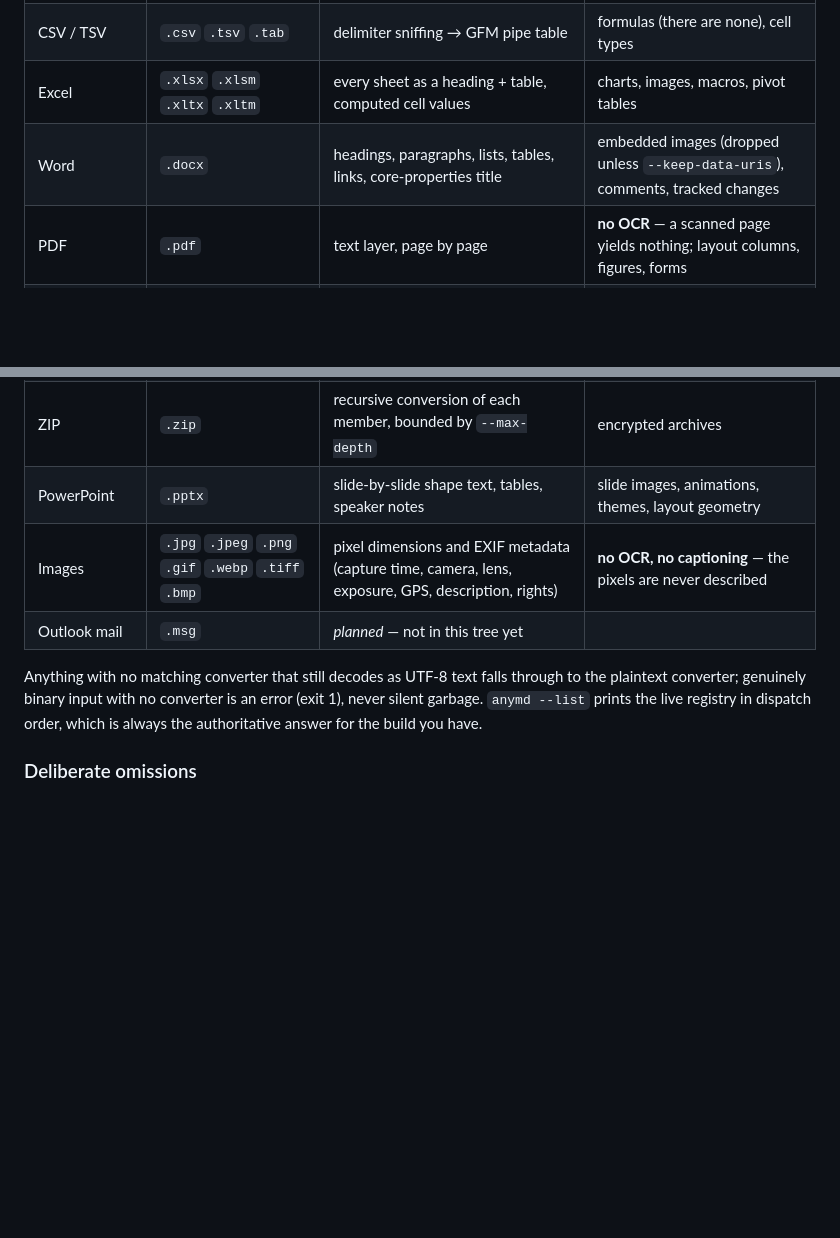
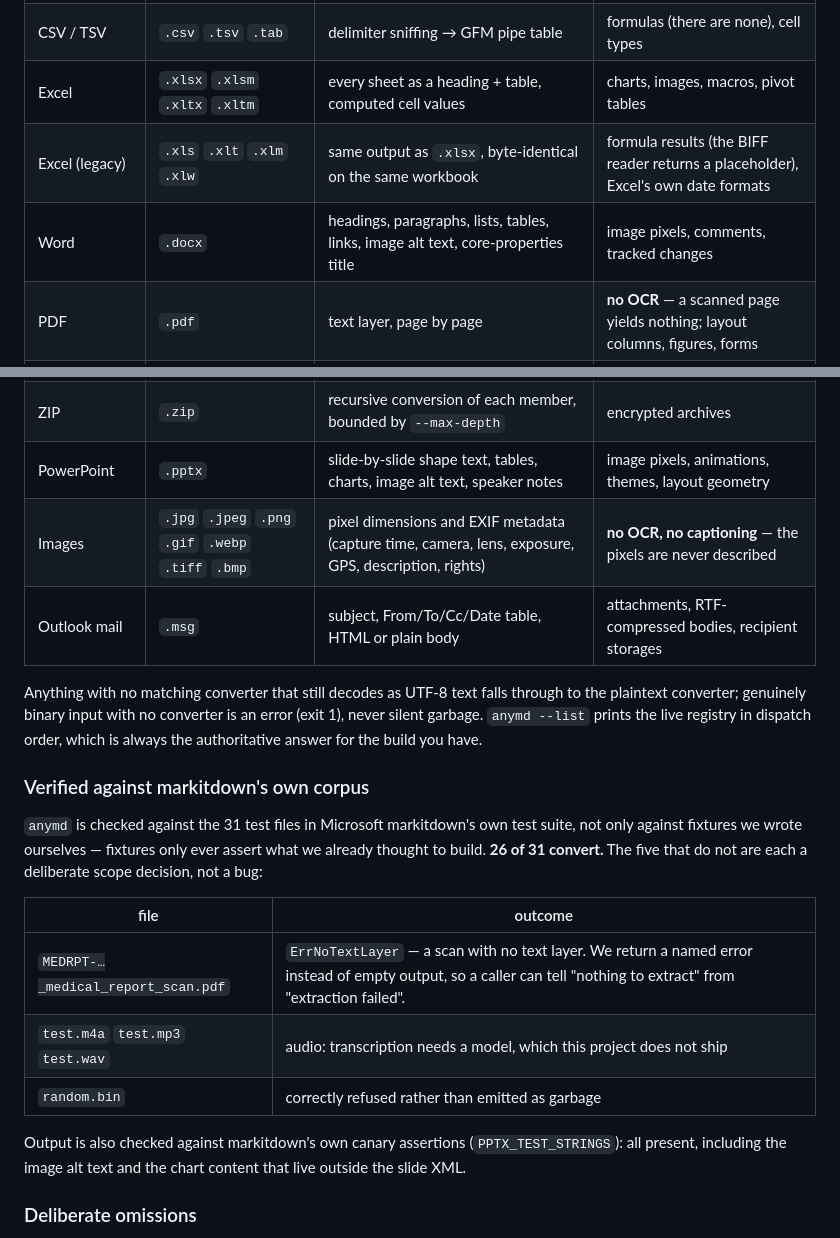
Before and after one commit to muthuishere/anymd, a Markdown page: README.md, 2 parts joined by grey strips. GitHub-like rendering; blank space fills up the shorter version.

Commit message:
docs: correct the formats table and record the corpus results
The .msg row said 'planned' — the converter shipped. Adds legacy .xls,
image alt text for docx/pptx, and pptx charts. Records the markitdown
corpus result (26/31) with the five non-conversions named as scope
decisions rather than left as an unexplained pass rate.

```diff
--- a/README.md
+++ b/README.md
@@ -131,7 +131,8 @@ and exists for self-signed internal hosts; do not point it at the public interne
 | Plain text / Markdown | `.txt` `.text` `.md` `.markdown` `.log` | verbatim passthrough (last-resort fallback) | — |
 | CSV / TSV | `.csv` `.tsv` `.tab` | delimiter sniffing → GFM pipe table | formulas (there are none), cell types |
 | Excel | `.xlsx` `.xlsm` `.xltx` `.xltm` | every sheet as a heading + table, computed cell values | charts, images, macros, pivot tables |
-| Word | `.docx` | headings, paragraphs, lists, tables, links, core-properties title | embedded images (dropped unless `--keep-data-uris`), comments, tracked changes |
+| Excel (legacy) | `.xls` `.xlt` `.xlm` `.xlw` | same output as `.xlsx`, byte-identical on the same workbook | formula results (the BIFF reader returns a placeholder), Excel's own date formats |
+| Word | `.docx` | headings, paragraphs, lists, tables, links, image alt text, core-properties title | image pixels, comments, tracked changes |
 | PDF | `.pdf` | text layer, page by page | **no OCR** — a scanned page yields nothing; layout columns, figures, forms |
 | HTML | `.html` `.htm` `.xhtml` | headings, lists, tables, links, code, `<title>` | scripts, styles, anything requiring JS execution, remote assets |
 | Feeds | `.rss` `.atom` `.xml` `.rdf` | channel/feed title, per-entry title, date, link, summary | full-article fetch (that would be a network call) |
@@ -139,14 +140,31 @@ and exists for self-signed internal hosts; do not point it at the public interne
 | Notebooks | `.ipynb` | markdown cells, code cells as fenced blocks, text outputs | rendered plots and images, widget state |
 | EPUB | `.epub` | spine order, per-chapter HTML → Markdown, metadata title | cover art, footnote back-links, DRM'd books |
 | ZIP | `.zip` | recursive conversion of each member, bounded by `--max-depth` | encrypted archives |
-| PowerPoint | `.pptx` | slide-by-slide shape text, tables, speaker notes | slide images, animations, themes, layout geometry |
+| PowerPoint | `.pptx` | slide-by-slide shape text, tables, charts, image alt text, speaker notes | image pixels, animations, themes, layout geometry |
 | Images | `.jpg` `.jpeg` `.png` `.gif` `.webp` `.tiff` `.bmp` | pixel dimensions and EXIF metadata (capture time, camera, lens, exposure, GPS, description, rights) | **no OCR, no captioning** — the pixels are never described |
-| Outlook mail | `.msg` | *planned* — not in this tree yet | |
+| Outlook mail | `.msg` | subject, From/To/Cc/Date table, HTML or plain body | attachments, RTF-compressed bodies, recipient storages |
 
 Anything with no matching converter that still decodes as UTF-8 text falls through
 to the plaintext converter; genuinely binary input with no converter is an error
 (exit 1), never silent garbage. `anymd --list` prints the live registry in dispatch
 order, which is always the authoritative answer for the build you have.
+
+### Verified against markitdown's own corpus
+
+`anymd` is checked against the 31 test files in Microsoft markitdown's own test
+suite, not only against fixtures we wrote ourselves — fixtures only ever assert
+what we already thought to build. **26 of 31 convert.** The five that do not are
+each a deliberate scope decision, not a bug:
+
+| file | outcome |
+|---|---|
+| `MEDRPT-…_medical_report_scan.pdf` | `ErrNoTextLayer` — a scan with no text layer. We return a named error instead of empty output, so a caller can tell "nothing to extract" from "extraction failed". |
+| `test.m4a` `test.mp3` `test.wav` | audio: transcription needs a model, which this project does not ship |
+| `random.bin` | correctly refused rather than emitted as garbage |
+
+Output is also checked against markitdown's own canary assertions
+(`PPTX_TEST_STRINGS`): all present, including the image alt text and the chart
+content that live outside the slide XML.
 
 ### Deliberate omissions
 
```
____________
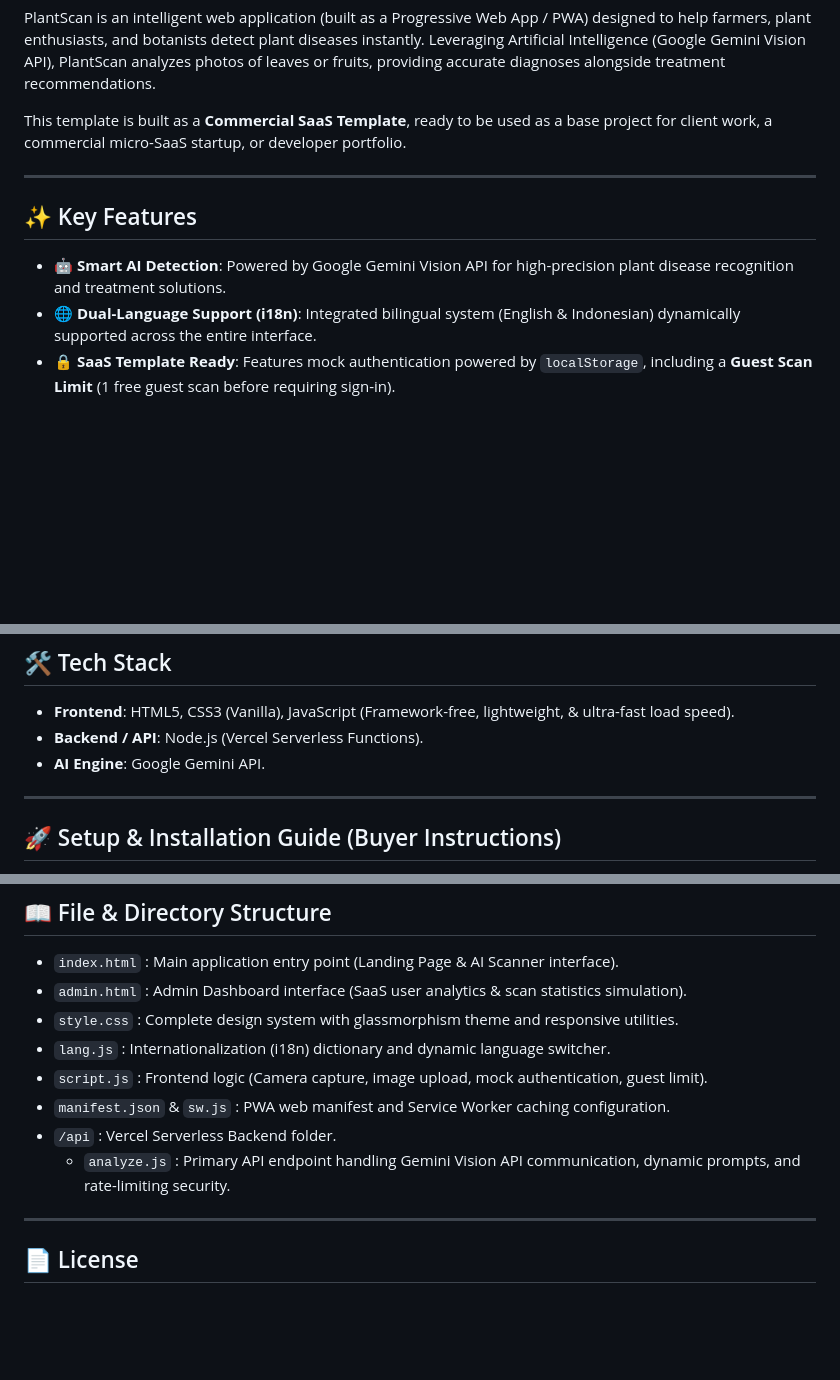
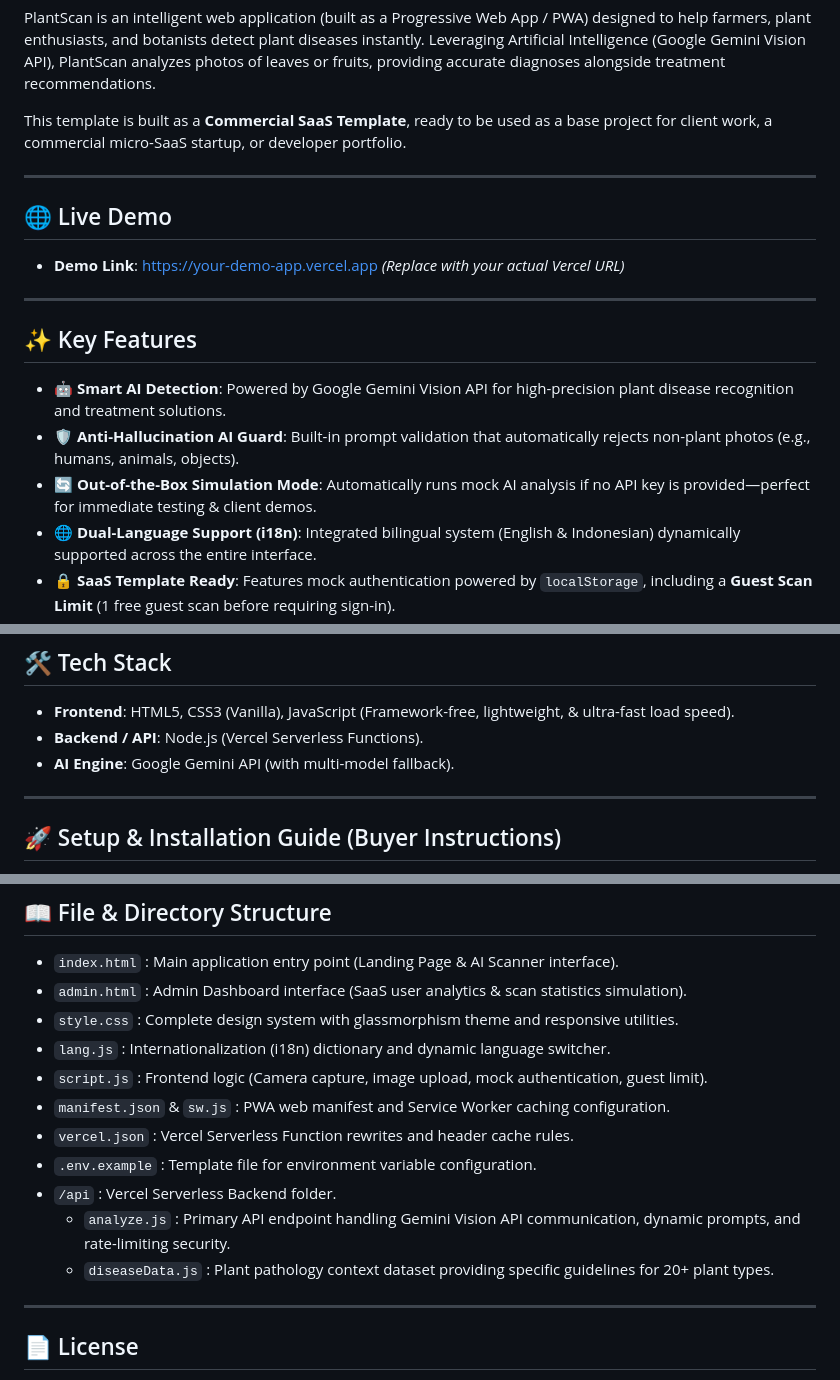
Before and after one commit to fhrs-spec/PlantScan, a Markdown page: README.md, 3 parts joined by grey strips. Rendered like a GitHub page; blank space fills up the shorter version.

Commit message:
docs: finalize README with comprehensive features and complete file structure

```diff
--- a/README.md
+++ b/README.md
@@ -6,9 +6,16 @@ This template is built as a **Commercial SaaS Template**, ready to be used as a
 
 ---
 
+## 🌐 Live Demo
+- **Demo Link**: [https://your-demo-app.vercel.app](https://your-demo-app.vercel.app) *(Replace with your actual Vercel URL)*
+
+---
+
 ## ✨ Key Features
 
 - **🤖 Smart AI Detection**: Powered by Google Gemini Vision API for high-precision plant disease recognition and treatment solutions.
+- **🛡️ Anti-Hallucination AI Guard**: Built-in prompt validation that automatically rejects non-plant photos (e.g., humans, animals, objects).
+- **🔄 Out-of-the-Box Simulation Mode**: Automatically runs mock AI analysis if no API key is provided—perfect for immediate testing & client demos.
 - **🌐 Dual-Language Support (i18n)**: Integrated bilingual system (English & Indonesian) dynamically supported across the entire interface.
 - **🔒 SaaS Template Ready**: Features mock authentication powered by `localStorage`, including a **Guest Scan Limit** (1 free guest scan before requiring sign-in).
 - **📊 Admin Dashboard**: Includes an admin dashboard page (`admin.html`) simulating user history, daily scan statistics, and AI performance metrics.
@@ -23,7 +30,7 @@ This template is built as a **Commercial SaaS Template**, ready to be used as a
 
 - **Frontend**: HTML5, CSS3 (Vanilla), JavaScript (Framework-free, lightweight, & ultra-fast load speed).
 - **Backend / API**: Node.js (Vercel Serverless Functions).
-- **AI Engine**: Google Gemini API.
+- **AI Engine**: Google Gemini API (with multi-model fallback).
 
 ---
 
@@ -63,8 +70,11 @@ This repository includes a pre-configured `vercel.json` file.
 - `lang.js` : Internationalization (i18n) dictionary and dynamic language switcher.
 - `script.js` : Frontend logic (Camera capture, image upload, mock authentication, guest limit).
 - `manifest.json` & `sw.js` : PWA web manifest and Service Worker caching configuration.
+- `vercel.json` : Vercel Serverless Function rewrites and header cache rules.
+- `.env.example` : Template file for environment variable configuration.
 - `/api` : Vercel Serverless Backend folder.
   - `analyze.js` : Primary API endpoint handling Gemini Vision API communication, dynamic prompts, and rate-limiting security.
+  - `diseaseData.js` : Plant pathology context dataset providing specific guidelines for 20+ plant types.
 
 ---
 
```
____________
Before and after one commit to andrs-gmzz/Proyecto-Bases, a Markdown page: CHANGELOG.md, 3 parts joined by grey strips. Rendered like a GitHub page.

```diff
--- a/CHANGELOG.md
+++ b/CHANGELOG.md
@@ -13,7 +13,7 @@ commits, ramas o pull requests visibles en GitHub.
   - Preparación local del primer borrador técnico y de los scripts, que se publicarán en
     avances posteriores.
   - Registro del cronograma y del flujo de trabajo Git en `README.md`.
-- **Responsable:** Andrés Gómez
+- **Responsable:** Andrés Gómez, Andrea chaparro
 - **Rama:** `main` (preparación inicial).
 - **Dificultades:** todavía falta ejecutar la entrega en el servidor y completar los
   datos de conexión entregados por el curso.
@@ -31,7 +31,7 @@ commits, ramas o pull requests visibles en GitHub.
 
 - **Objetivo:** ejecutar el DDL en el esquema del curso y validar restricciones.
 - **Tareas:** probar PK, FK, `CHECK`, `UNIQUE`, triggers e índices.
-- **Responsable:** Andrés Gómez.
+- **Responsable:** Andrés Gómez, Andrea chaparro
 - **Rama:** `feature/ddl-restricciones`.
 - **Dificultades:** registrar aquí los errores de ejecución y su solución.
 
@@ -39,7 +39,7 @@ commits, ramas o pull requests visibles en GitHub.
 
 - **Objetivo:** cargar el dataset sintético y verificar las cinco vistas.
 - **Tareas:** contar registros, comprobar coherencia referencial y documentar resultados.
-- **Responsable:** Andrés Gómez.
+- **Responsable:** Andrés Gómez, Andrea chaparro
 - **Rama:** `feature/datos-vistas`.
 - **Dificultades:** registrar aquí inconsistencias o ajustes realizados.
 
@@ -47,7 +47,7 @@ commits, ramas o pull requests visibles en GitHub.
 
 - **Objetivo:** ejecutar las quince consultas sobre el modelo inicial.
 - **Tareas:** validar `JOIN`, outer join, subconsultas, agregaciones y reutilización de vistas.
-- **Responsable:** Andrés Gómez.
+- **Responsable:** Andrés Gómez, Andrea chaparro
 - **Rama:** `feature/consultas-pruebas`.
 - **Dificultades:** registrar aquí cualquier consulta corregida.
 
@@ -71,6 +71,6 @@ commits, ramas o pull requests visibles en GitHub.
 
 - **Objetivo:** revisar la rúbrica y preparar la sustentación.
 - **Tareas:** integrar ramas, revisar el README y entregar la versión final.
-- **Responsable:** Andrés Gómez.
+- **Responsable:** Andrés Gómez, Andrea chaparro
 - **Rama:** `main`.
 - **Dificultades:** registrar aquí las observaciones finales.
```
____________
● **WHAT IS BEING ASKED**:
Once the lines holding the word "docs" in the material above are counted, report that number by itself.

● **REPLY TO THE TASK**:
2